I have been delivering the IAM RoadSmart drink drive rehabilitation courses for six years. Previously I spent over 40 years as a Senior Legal Adviser in magistrates’ courts. My job involved me advising magistrates on the law, practice, procedure and sentencing of which a large number were drink drive cases. Cases of causing death while under the influence also appeared initially before me, before being sent to the Crown Court for trial.
When given the option, most people decide to take a drink drive rehabilitation course when the Court offers it to them. As part of the sentence for a conviction of drink driving, the court offers them the opportunity of reducing the mandatory disqualification by 25 per cent. This reduction is made once someone has completed the drink drive rehabilitation course.
Approved by the DVSA, the rehabilitation course gives support and advice to reduce their chances of re-offending. Defense solicitors explain to their clients that the course, conducted for 16 hours over three-weeks, will allow participants the opportunity to reflect on what they have learned in each session.
I get a great deal of job satisfaction from delivering the course. People are generally apprehensive and nervous when they attend day one. I explain it will be a far better experience than they are expecting. At the end of day one I check on their thoughts on what they have learned and there is always a positive response. For some, it will cause them to reflect on their relationship with alcohol. The course also considers the effects of alcohol on their health.
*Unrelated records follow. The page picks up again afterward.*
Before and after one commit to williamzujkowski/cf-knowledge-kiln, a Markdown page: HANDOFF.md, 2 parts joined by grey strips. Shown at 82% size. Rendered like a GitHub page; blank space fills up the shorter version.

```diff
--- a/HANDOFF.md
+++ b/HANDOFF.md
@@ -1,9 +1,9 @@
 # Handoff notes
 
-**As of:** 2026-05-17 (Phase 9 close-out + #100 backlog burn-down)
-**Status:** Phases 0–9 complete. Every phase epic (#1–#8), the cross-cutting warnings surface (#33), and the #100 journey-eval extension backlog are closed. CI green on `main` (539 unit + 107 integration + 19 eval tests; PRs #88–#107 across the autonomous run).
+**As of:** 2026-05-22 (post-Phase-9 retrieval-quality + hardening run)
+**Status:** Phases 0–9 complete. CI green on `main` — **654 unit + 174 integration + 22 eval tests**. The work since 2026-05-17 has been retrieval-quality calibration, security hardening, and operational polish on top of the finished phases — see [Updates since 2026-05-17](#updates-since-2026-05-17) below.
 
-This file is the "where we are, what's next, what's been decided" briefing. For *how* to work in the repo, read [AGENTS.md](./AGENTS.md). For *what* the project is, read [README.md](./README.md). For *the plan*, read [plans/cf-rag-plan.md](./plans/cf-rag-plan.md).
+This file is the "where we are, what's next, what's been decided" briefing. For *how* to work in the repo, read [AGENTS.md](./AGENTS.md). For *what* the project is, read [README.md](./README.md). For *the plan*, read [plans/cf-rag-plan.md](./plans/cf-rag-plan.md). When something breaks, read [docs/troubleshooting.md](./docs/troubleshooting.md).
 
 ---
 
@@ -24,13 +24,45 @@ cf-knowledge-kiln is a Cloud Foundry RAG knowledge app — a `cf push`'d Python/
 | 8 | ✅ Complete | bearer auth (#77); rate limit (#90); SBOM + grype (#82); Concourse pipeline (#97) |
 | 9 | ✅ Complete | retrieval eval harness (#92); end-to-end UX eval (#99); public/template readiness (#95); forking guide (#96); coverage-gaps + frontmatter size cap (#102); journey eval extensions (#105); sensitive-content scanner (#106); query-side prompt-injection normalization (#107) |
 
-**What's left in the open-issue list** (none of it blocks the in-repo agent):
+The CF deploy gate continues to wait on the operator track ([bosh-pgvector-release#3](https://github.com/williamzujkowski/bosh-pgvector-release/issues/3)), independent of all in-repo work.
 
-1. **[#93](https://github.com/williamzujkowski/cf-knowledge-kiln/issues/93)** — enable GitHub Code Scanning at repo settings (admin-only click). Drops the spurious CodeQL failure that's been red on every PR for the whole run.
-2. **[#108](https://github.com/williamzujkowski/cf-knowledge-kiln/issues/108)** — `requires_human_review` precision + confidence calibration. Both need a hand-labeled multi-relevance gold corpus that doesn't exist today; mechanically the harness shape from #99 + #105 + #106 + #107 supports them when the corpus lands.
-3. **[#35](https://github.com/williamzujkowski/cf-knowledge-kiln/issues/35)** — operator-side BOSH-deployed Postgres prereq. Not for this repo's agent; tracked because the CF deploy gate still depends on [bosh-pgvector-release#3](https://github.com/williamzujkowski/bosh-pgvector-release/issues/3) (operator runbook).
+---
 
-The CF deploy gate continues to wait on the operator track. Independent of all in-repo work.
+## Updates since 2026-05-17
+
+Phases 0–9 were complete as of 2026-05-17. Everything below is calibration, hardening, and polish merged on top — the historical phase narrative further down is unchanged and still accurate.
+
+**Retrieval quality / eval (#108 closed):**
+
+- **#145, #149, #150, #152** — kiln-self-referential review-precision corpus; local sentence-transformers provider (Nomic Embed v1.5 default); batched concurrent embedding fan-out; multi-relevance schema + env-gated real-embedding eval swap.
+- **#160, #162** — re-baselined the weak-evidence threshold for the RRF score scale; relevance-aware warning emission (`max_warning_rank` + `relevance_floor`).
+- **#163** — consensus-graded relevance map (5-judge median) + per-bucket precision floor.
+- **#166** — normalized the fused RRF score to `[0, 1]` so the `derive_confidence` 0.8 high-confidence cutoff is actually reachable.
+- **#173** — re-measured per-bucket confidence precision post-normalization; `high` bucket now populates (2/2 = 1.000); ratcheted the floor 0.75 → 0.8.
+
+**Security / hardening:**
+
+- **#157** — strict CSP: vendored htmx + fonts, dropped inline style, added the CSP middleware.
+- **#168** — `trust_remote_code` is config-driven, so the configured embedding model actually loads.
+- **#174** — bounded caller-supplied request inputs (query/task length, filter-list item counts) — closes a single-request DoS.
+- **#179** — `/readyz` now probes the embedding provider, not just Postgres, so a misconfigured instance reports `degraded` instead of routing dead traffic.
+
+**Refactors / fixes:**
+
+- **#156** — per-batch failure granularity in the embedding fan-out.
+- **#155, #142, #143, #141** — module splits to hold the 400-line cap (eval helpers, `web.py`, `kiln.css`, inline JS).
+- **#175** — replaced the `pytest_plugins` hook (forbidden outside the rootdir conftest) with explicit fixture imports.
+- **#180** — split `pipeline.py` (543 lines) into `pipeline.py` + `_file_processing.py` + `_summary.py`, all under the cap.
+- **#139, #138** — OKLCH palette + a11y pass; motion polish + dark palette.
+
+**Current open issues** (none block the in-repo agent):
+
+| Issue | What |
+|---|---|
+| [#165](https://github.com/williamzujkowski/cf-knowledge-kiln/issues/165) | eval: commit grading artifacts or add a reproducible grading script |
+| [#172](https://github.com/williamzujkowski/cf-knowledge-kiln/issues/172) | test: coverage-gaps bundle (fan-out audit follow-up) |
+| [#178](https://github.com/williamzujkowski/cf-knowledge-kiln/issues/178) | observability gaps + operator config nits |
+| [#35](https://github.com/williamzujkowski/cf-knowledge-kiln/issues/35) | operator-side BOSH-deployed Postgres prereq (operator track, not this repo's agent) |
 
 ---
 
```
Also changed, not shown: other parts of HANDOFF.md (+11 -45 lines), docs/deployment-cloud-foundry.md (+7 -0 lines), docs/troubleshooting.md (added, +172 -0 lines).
Most people who attend the rehabilitation courses will admit they have been drink driving for many years. There is strong evidence that the majority of those who complete it don't re-offend after, which helps to make the roads safer for everyone.
During the course, we examine how alcohol affects people’s ability to drive safely, the consequences of a further conviction that will result in a minimum of three years disqualification, the devastation caused by drink drivers when a person is killed and the inevitable prison sentence that will be imposed if they are convicted of such an offence.
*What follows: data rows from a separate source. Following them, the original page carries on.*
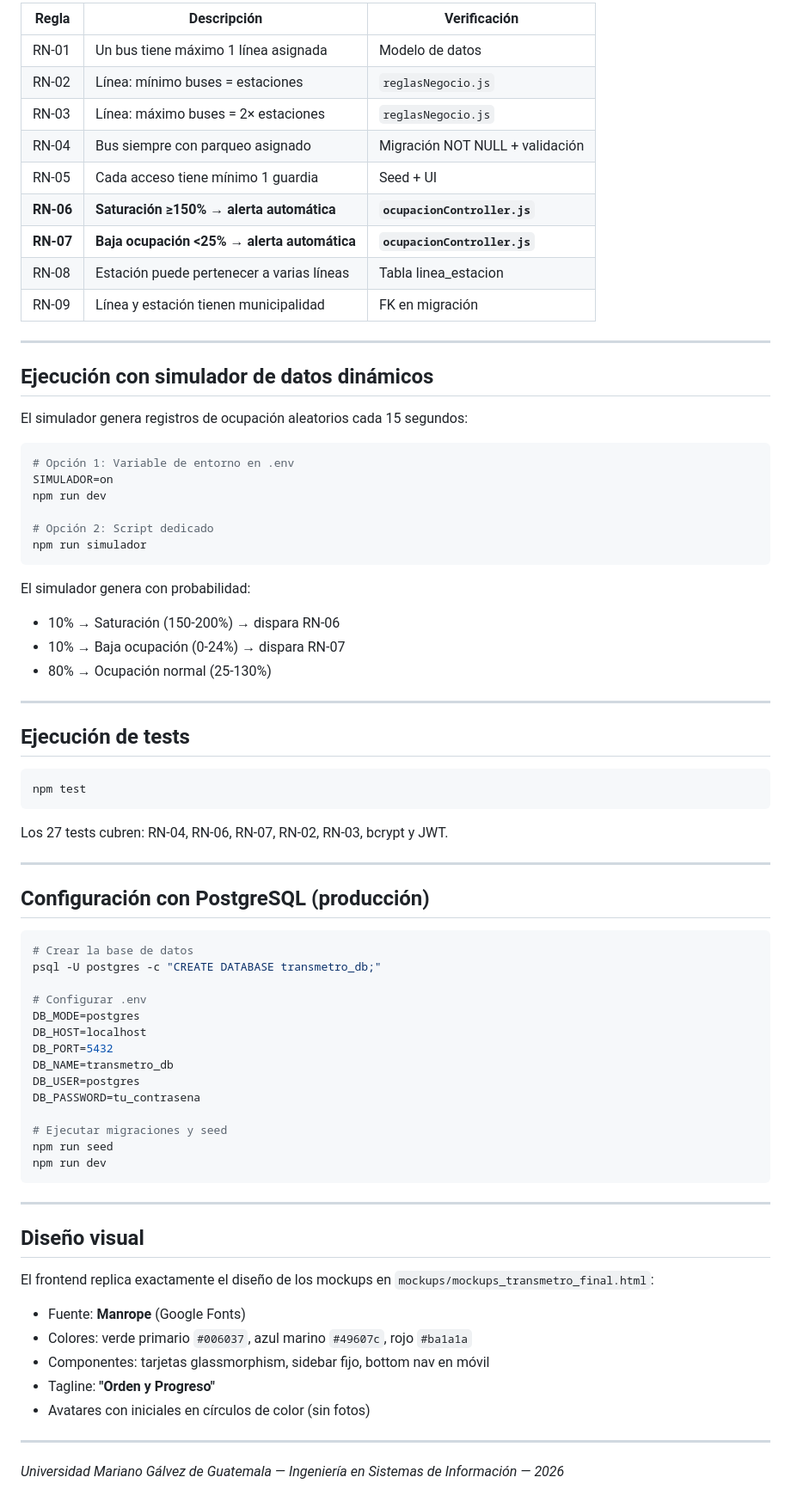
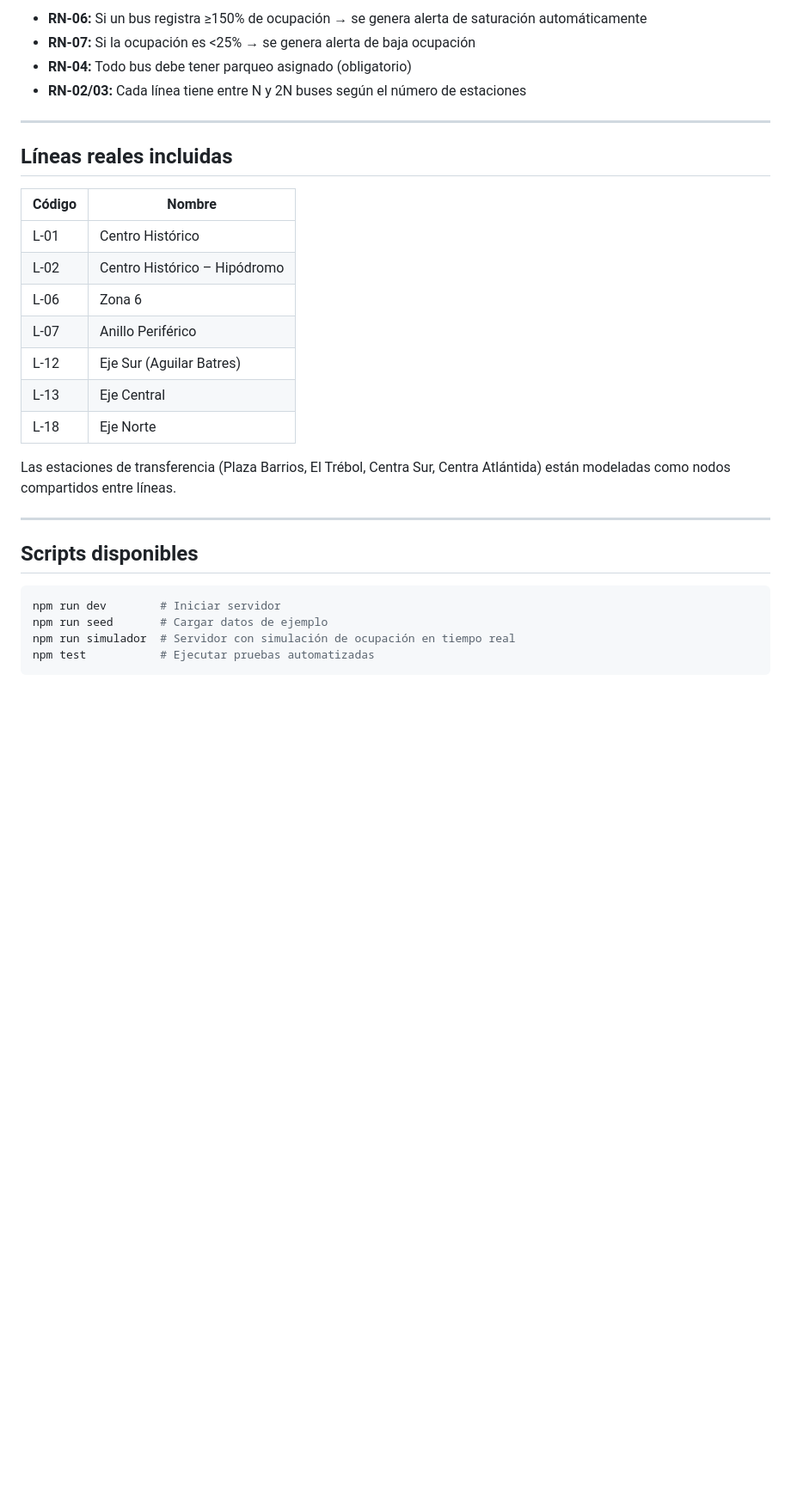
Before and after one commit to xTheFun/transmetro-control, a Markdown page: README.md, the part around one of its changes. Shown at 86% size. Drawn GitHub-style; blank space fills up the shorter version.

````diff
--- a/README.md
+++ b/README.md
@@ -147,78 +81,32 @@ transmetro-app/
 
-| Regla | Descripción | Verificación |
-|---|---|---|
-| RN-01 | Un bus tiene máximo 1 línea asignada | Modelo de datos |
-| RN-02 | Línea: mínimo buses = estaciones | `reglasNegocio.js` |
-| RN-03 | Línea: máximo buses = 2× estaciones | `reglasNegocio.js` |
-| RN-04 | Bus siempre con parqueo asignado | Migración NOT NULL + validación |
-| RN-05 | Cada acceso tiene mínimo 1 guardia | Seed + UI |
-| **RN-06** | **Saturación ≥150% → alerta automática** | **`ocupacionController.js`** |
-| **RN-07** | **Baja ocupación <25% → alerta automática** | **`ocupacionController.js`** |
-| RN-08 | Estación puede pertenecer a varias líneas | Tabla linea_estacion |
-| RN-09 | Línea y estación tienen municipalidad | FK en migración |
+- **RN-06:** Si un bus registra ≥150% de ocupación → se genera alerta de saturación automáticamente
+- **RN-07:** Si la ocupación es <25% → se genera alerta de baja ocupación
+- **RN-04:** Todo bus debe tener parqueo asignado (obligatorio)
+- **RN-02/03:** Cada línea tiene entre N y 2N buses según el número de estaciones
 
 ---
 
-## Ejecución con simulador de datos dinámicos
+## Líneas reales incluidas
 
-El simulador genera registros de ocupación aleatorios cada 15 segundos:
+| Código | Nombre |
+|---|---|
+| L-01 | Centro Histórico |
+| L-02 | Centro Histórico – Hipódromo |
+| L-06 | Zona 6 |
+| L-07 | Anillo Periférico |
+| L-12 | Eje Sur (Aguilar Batres) |
+| L-13 | Eje Central |
+| L-18 | Eje Norte |
 
-```bash
-# Opción 1: Variable de entorno en .env
-SIMULADOR=on
-npm run dev
-
-# Opción 2: Script dedicado
-npm run simulador
-```
-
-El simulador genera con probabilidad:
-- 10% → Saturación (150-200%) → dispara RN-06
-- 10% → Baja ocupación (0-24%) → dispara RN-07
-- 80% → Ocupación normal (25-130%)
+Las estaciones de transferencia (Plaza Barrios, El Trébol, Centra Sur, Centra Atlántida) están modeladas como nodos compartidos entre líneas.
 
 ---
 
-## Ejecución de tests
+## Scripts disponibles
 
 ```bash
-npm test
+npm run dev        # Iniciar servidor
+npm run seed       # Cargar datos de ejemplo
+npm run simulador  # Servidor con simulación de ocupación en tiempo real
+npm test           # Ejecutar pruebas automatizadas
 ```
-
-Los 27 tests cubren: RN-04, RN-06, RN-07, RN-02, RN-03, bcrypt y JWT.
-
----
-
-## Configuración con PostgreSQL (producción)
-
-```bash
-# Crear la base de datos
-psql -U postgres -c "CREATE DATABASE transmetro_db;"
-
-# Configurar .env
-DB_MODE=postgres
-DB_HOST=localhost
-DB_PORT=5432
-DB_NAME=transmetro_db
-DB_USER=postgres
-DB_PASSWORD=tu_contrasena
-
-# Ejecutar migraciones y seed
-npm run seed
-npm run dev
-```
-
----
-
-## Diseño visual
-
-El frontend replica exactamente el diseño de los mockups en `mockups/mockups_transmetro_final.html`:
-- Fuente: **Manrope** (Google Fonts)
-- Colores: verde primario `#006037`, azul marino `#49607c`, rojo `#ba1a1a`
-- Componentes: tarjetas glassmorphism, sidebar fijo, bottom nav en móvil
-- Tagline: **"Orden y Progreso"**
-- Avatares con iniciales en círculos de color (sin fotos)
-
----
-
-*Universidad Mariano Gálvez de Guatemala — Ingeniería en Sistemas de Información — 2026*
````
Also changed, not shown: other parts of README.md (+55 -121 lines), QA_REPORT.md (deleted, +0 -219 lines), SECURITY_ASSESSMENT.md (deleted, +0 -210 lines).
If you are designated under the Drink Drive Rehabilitation Scheme as a ‘High Risk Offender’, you will need to have a medical before your licence can be returned to you. A ‘High Risk Offender’ would be someone who ‘Failed to provide a specimen for analysis without reasonable cause’, or someone who had an alcohol reading exceeding 87.5 micrograms/100 mls of Breath, 200 milligrams/100 mls of Blood, 267.5 milligrams/100 mls of Urine or finally someone who has been disqualified on two separate occasions within a ten year period for any Drink Drive Offence.
You are advised to drastically reduce their alcohol intake ahead of the medical and ideally make long term lifestyle changes such as incorporate a more balanced and healthy approach to their alcohol intake. Liver damage is not something visible to the human eye, however if caught early enough the liver can recover in time. A change in lifestyle takes away any fears of a medical and gives them a healthier lifestyle for the future.
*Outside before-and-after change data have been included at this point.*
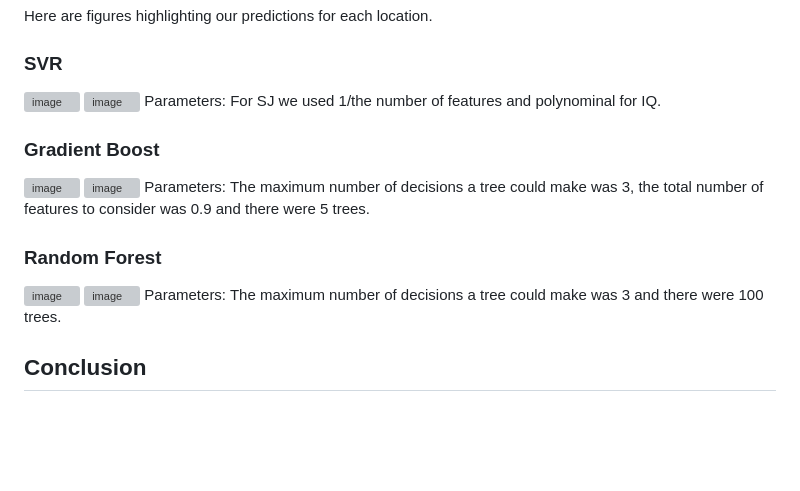
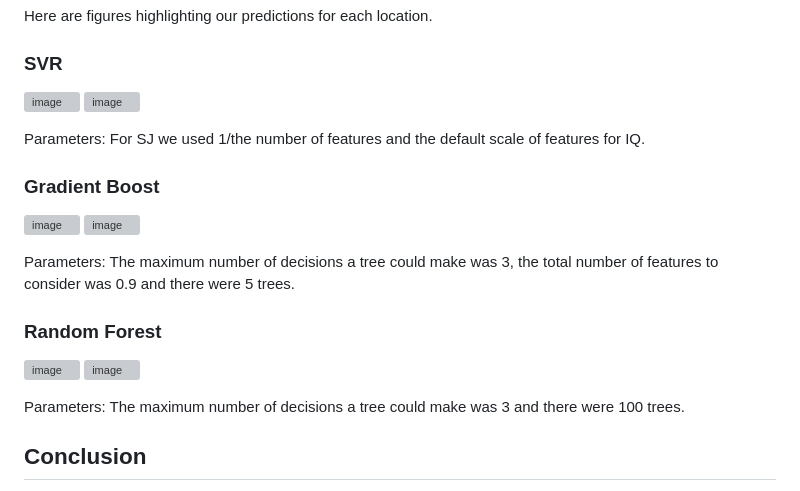
Before and after one commit to graumannm/Dengue_Prediction, a Markdown page: README.md, the part around the change. Drawn GitHub-style; blank space fills up the shorter version; grey boxes are pictures that could not be loaded.

```diff
--- a/README.md
+++ b/README.md
@@ -71,16 +71,19 @@ Here are figures highlighting our predictions for each location.
 ### SVR
 ![image](https://user-images.githubusercontent.com/130439108/236619263-349cc4f7-d0b0-4e42-a5ec-1bfa52d9410e.png)
 ![image](https://user-images.githubusercontent.com/130439108/236619276-a78f6d2c-0539-4d22-a2eb-7136f1712ef5.png)
-Parameters: For SJ we used 1/the number of features and polynominal for IQ.
+
+Parameters: For SJ we used 1/the number of features and the default scale of features for IQ.
 
 ### Gradient Boost
 ![image](https://user-images.githubusercontent.com/130439108/236620333-54dc8886-1a8a-40c7-a0b9-fc084925b5d0.png)
 ![image](https://user-images.githubusercontent.com/130439108/236620338-f3a430f9-c327-4ac7-ac4e-185475583f30.png)
+
 Parameters: The maximum number of decisions a tree could make was 3, the total number of features to consider was 0.9 and there were 5 trees.
 
 ### Random Forest
 ![image](https://user-images.githubusercontent.com/130439108/236619117-07e40945-a948-4c84-beff-b5601cdfa8bd.png)
 ![image](https://user-images.githubusercontent.com/130439108/236619087-e8855ad3-8896-4b16-8dfe-d4af46ad5aeb.png)
+
 Parameters: The maximum number of decisions a tree could make was 3 and there were 100 trees.
 
 ## Conclusion
```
One of the main learning points from the course is the detailed information about how long it takes for someone who has been drinking to be below the legal limit the following day. Many crashes take place many hours after drinking has stopped. This helps people think carefully about planning when they are safe to drive and is a further encouragement to generally reduce their alcohol consumption.
I’m convinced the drink drive rehabilitation courses are very beneficial on two levels. On a personal level, they enable people to change their behaviour and relationship with alcohol and to lead a healthy lifestyle in the future. On a broader level for society, they reduce chances of reoffending and therefore make a valuable contribution to road safety. There is clear evidence that while road casualties are still too high, there has been a substantial improvement since 1991, when the courses were introduced.
Stephen Willmot – Drink Driving course trainer
Facts from IAM RoadSmart
Final estimates for 2018 in: Reported road casualties in Great Britain: final estimates involving illegal alcohol levels: 2018, revealed 240 people died in crashes where at least one driver was over the drink-drive limit.
- An estimated 8,680 people were killed or injured when at least one driver was over the drink-drive limit, an increase of one per cent from 8,600 in 2017. That means on average more than 23 people a day were killed or injured as a result of drinking and driving, in 2018.
- Most worryingly, the total number of crashes where at least one driver was over the alcohol limit rose by three per cent to 5,890 in 2018, an average of around 16 crashes a day.
You can read more about what IAM RoadSmart believes is needed to further reduce the number of people killed and injured in crashes where at least one driver was over the drink-drive limit here.
Our policy statement on the drink-drive limit is here.